▶
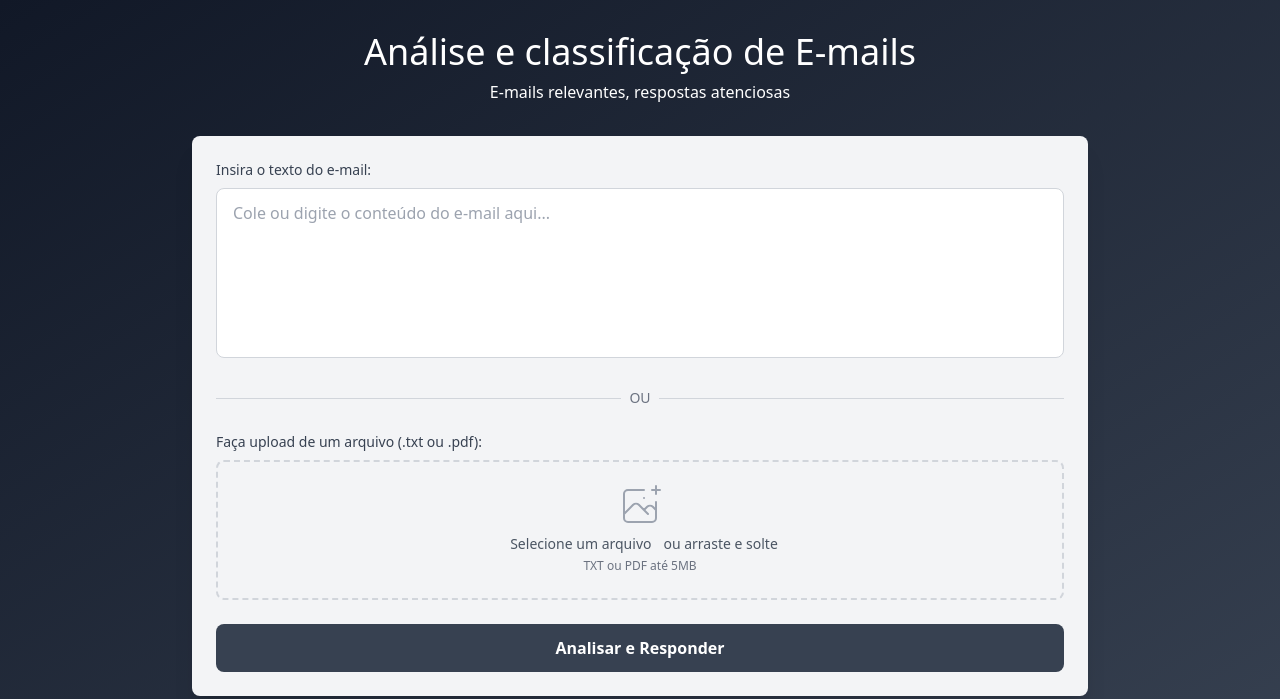
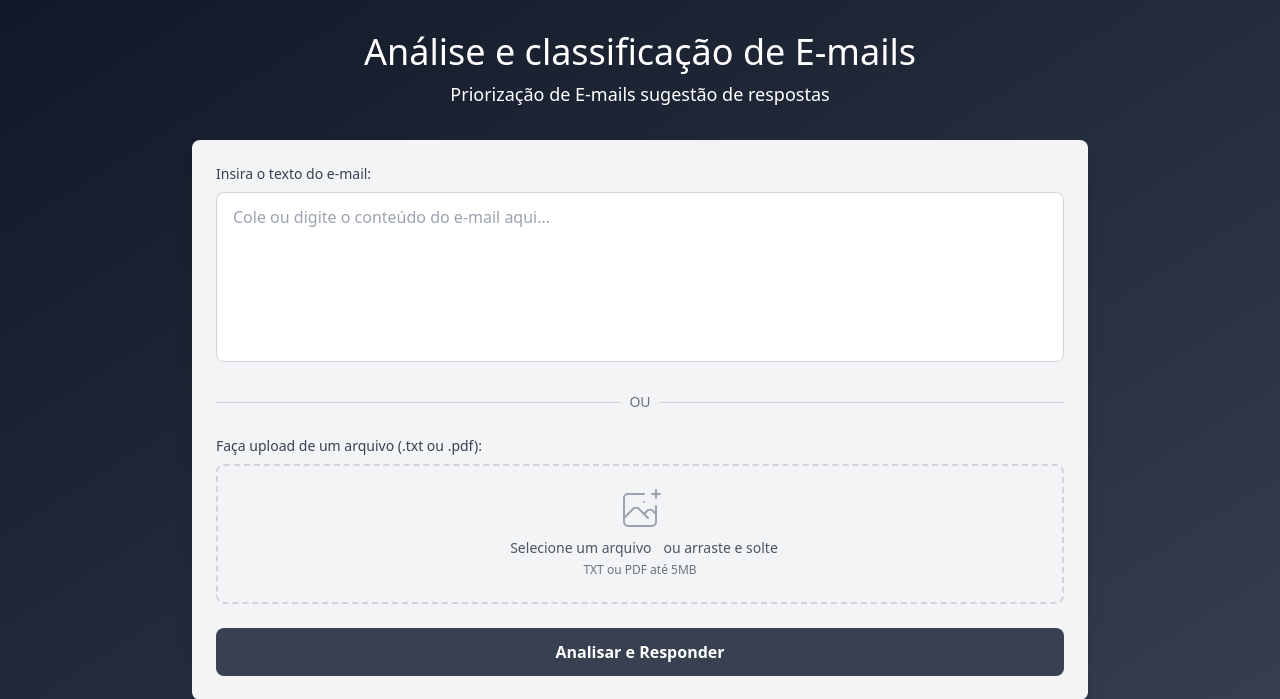
Before and after one commit to devbran-git/email-classifier, a FastAPI app: page / in a window 1280 px wide. Shown: the top 699 px of the page. Run offline with FastAPI, Linux system fonts and the light colour scheme; parts of the project's set-up code (start-up, migrations or seed data) failed here and were passed over; some libraries are stand-ins or nearby versions.

Commit message:
documentation update: readme and some layout adjustments

```diff
--- a/src/templates/index.html
+++ b/src/templates/index.html
@@ -26,9 +26,9 @@
   </head>
   <body class="bg-gradient-to-br from-gray-900 to-gray-700 min-h-screen py-8 px-4">
     <div class="max-w-4xl mx-auto">
-      <div class="text-center mb-8">
-        <h1 class="text-2xl text-white mb-2 md:text-4xl">Análise e classificação de E-mails</h1>
-        <p class="text-white">E-mails relevantes, respostas atenciosas</p>
+      <div class="mb-8 md:text-center">
+        <h1 class="text-xl text-white mb-2 md:text-4xl">Análise e classificação de E-mails</h1>
+        <p class="text-xs text-white md:text-lg">Priorização de E-mails sugestão de respostas</p>
       </div>
 
       <div class="bg-gray-100 rounded-lg shadow-xl p-6 mb-6">
```
Also changed, not shown: README.md (added).
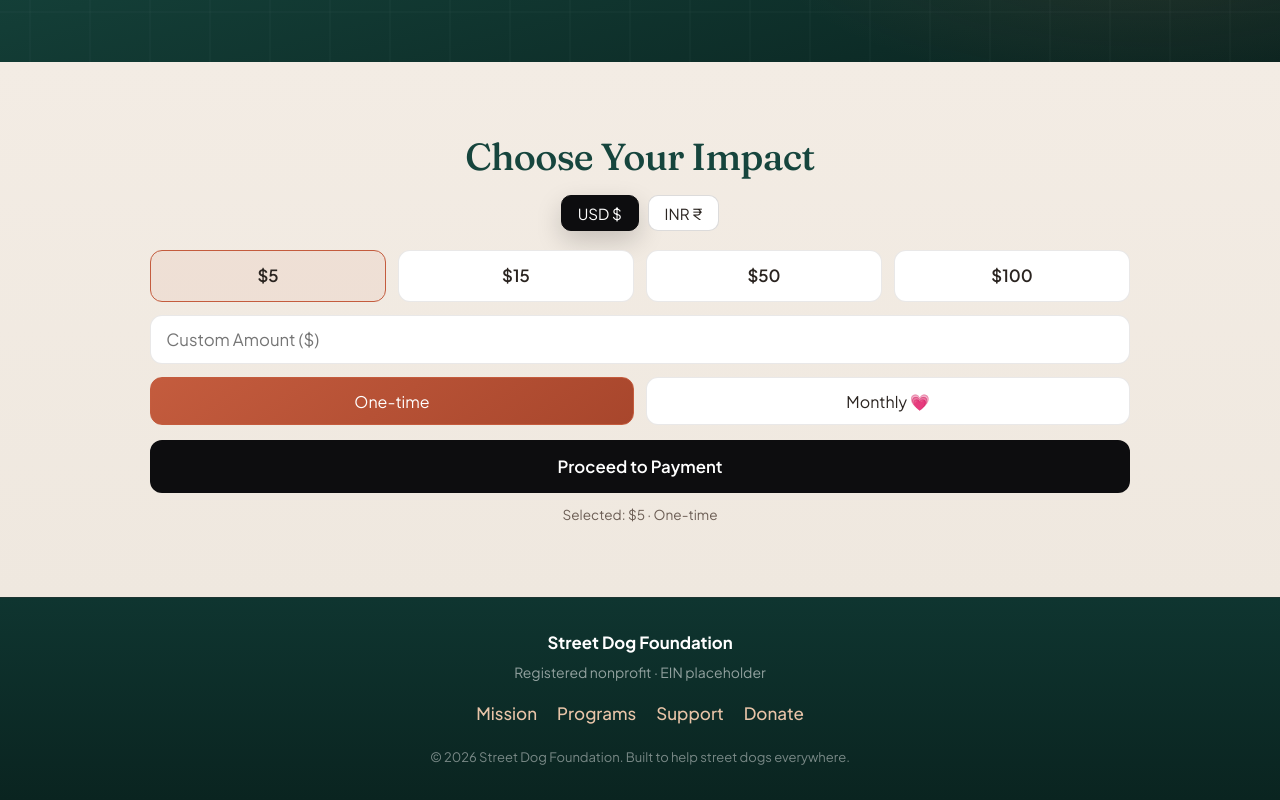
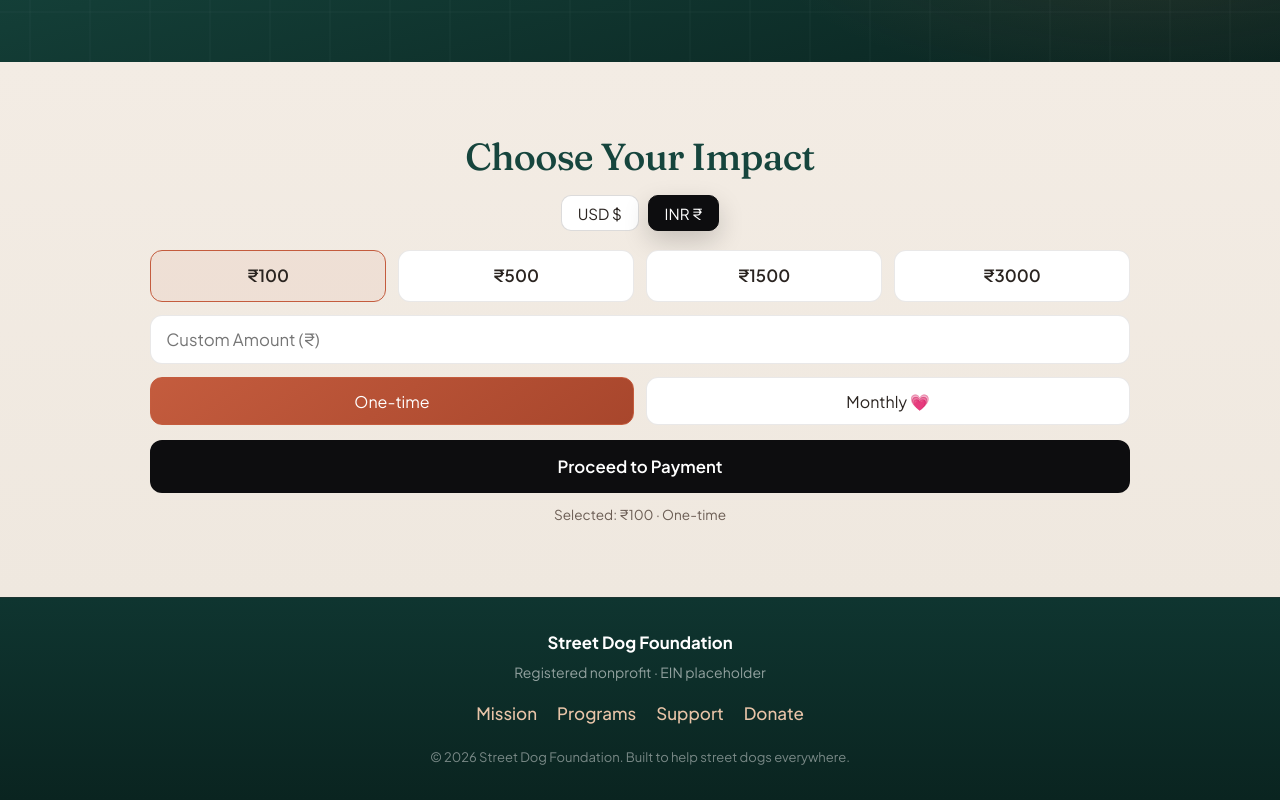
Before and after one commit to abhishektec88/dog-foundation, a React (Vite) app: page / in a window 1280 px wide. Shown: the part 2090-2890 px from the top of the page. Built offline with nearby package versions, Linux system fonts and the light colour scheme; no server answers.

Commit message:
add payment method

```diff
--- a/src/components/Donate.jsx
+++ b/src/components/Donate.jsx
@@ -22,9 +22,9 @@ function loadRazorpayScript() {
 }
 
 export default function Donate() {
-  const [currency, setCurrency] = useState('USD')
+  const [currency, setCurrency] = useState('INR')
   const [frequency, setFrequency] = useState('one-time')
-  const [selectedAmount, setSelectedAmount] = useState(CURRENCIES.USD.amounts[0])
+  const [selectedAmount, setSelectedAmount] = useState(CURRENCIES.INR.amounts[0])
   const [customAmount, setCustomAmount] = useState('')
   const [showDetailsModal, setShowDetailsModal] = useState(false)
   const [donorDetails, setDonorDetails] = useState({ name: '', contact: '', email: '' })
@@ -80,6 +80,10 @@ export default function Donate() {
   async function handleDetailsSubmit(e) {
     e.preventDefault()
     if (!validateDetails()) return
+    if (currency !== 'INR') {
+      setPaymentMessage('UPI is available only with INR. Please select INR and try again.')
+      return
+    }
 
     setIsProcessing(true)
     setPaymentMessage('')
@@ -109,6 +113,14 @@ export default function Donate() {
         description: `${frequency === 'monthly' ? 'Monthly' : 'One-time'} donation`,
         order_id: orderData.orderId,
         prefill: orderData.prefill,
+        method: {
+          upi: true,
+          card: true,
+          netbanking: true,
+          wallet: true,
+          emi: true,
+          paylater: true,
+        },
         theme: { color: '#c45c3e' },
         handler: async (response) => {
           try {
@@ -280,6 +292,7 @@ export default function Donate() {
                 <button type="submit" className="donate-submit" disabled={isProcessing}>
                   {isProcessing ? 'Opening payment...' : 'Continue'}
                 </button>
+                {paymentMessage && <small className="donate-error">{paymentMessage}</small>}
               </form>
             </div>
           </div>
```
◀
* [WHAT THE TASK REQUIRES]:
Lines containing the word "function": copy each of them from the material.

* [SOLUTION TO THIS TASK]:
@@ -22,9 +22,9 @@ function loadRazorpayScript() {
 export default function Donate() {
@@ -80,6 +80,10 @@ export default function Donate() {
   async function handleDetailsSubmit(e) {
@@ -109,6 +113,14 @@ export default function Donate() {
@@ -280,6 +292,7 @@ export default function Donate() {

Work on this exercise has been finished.